WHAT YOU ARE ASKED TO DO: Answer with one figure only, the number of lines below in which "background" occurs.

Stored items from a collection
=== Begin Enclosure ===
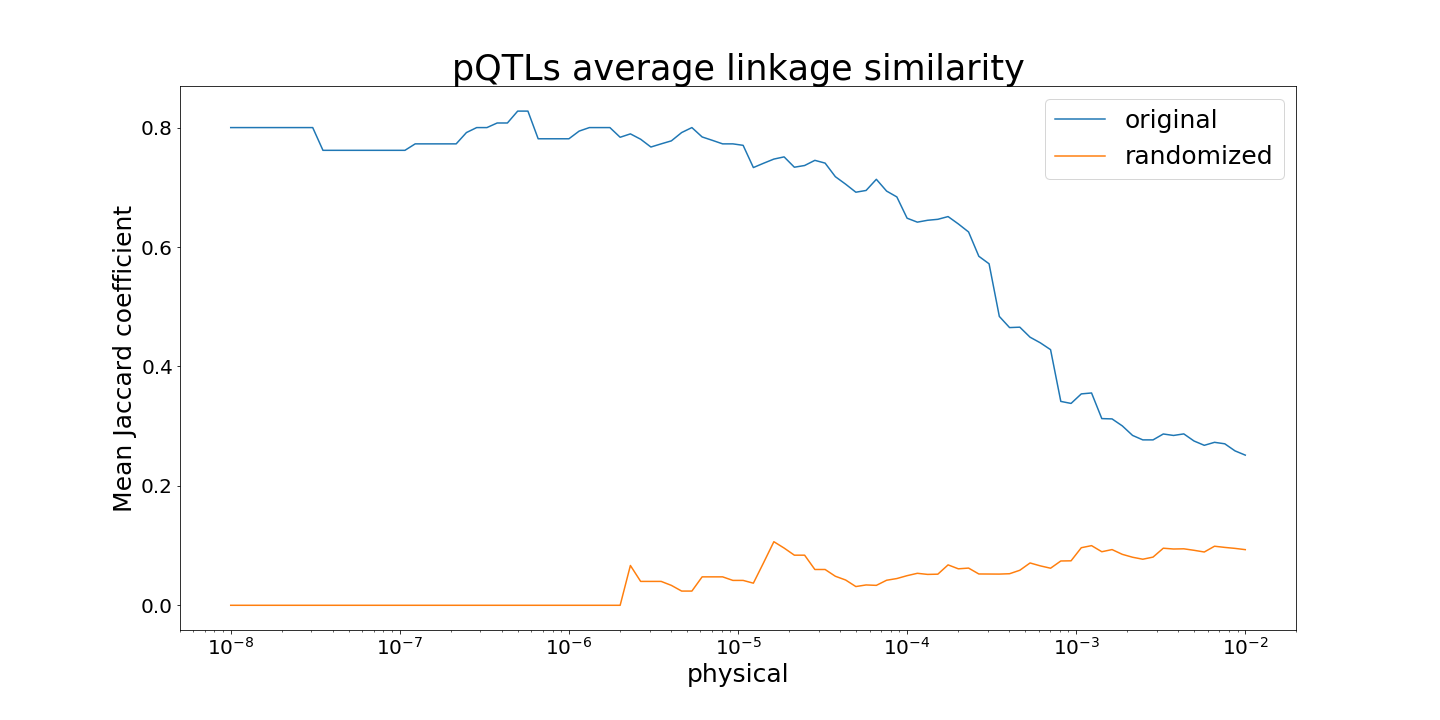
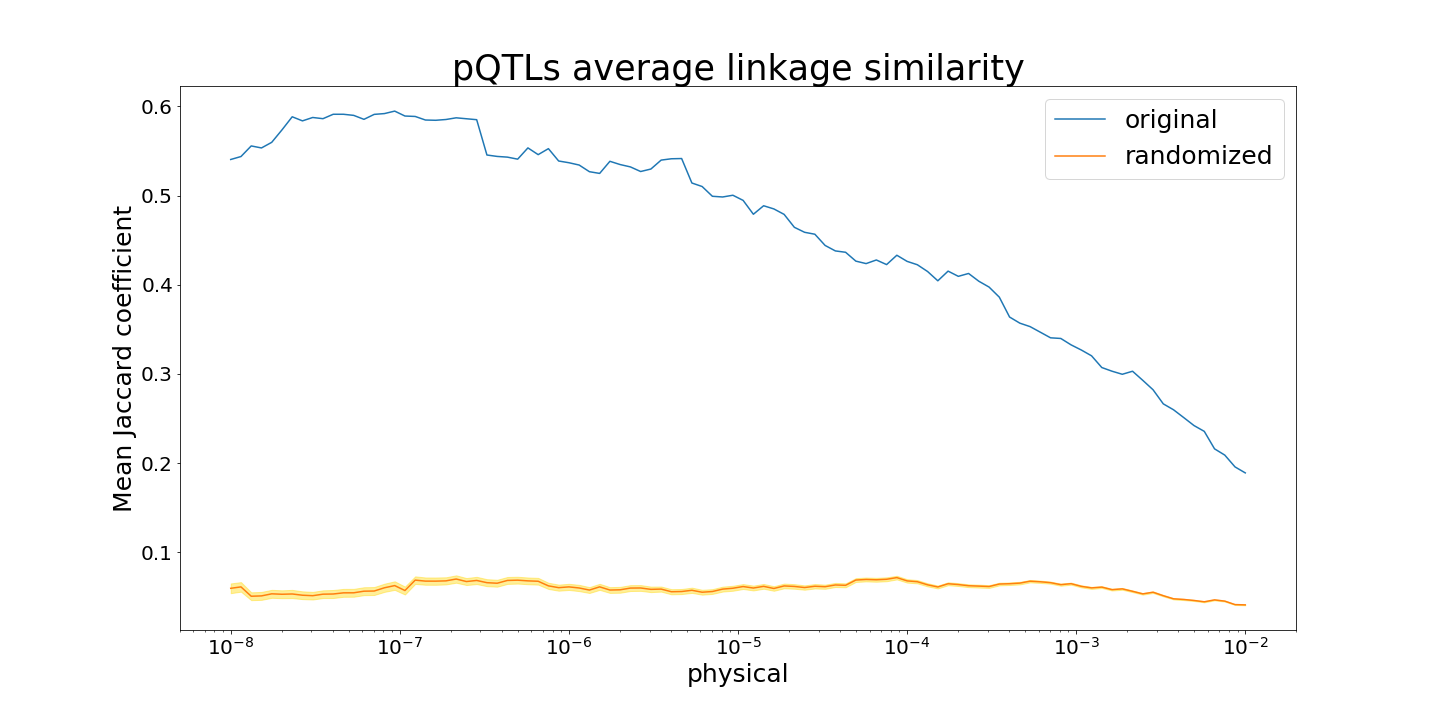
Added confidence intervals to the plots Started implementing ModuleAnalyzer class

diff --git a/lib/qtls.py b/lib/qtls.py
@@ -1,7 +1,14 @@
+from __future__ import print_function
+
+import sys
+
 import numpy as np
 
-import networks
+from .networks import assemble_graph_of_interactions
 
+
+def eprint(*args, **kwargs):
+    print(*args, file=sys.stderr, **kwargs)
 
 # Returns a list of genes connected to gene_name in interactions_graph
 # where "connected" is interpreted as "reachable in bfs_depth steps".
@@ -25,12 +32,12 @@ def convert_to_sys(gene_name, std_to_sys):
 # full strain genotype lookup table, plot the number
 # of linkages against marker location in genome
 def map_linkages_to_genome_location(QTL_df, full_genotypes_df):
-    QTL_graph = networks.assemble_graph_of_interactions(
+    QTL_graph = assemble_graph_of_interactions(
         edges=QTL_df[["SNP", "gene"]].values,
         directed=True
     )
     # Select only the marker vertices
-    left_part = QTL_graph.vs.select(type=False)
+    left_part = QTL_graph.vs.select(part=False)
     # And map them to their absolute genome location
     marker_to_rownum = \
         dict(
=== End Enclosure ===
=== Begin Enclosure ===
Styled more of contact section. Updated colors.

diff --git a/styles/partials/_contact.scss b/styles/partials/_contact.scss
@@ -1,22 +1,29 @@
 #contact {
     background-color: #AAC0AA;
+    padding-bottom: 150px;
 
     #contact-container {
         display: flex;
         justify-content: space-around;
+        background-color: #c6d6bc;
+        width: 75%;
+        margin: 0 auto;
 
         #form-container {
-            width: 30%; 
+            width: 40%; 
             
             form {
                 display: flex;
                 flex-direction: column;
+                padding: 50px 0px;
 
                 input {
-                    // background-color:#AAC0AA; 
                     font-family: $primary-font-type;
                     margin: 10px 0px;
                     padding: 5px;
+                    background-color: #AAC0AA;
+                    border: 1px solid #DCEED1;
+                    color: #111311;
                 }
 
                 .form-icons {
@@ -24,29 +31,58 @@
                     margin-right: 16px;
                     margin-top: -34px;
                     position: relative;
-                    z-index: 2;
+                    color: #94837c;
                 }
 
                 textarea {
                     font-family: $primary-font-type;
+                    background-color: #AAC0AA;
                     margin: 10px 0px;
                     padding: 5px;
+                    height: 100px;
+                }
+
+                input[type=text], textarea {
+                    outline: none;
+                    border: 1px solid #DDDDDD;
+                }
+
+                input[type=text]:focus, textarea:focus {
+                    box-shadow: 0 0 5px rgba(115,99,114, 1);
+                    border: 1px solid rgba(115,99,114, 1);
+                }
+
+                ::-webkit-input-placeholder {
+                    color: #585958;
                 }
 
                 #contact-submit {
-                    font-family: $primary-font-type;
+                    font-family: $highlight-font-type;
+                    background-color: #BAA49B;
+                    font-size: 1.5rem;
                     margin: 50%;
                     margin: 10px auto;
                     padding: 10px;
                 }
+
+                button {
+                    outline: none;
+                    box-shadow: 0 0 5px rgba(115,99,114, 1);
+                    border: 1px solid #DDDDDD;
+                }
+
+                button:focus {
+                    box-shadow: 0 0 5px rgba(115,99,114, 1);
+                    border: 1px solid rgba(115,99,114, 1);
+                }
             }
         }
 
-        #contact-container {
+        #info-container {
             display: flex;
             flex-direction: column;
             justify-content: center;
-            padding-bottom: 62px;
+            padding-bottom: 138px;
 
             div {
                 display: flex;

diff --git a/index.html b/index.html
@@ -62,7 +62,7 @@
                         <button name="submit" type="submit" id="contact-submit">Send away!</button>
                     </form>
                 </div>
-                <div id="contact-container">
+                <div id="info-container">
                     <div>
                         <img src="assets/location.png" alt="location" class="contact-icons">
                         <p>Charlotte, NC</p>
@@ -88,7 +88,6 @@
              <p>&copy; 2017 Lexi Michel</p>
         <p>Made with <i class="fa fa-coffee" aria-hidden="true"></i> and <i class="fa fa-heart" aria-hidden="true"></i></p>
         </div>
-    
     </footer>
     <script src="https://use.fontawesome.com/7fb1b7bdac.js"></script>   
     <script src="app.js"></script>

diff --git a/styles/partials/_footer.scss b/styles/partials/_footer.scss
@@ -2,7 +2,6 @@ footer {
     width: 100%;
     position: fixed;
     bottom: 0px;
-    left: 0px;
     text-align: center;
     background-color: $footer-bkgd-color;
=== End Enclosure ===
SOLUTION TO THIS EXERCISE: 7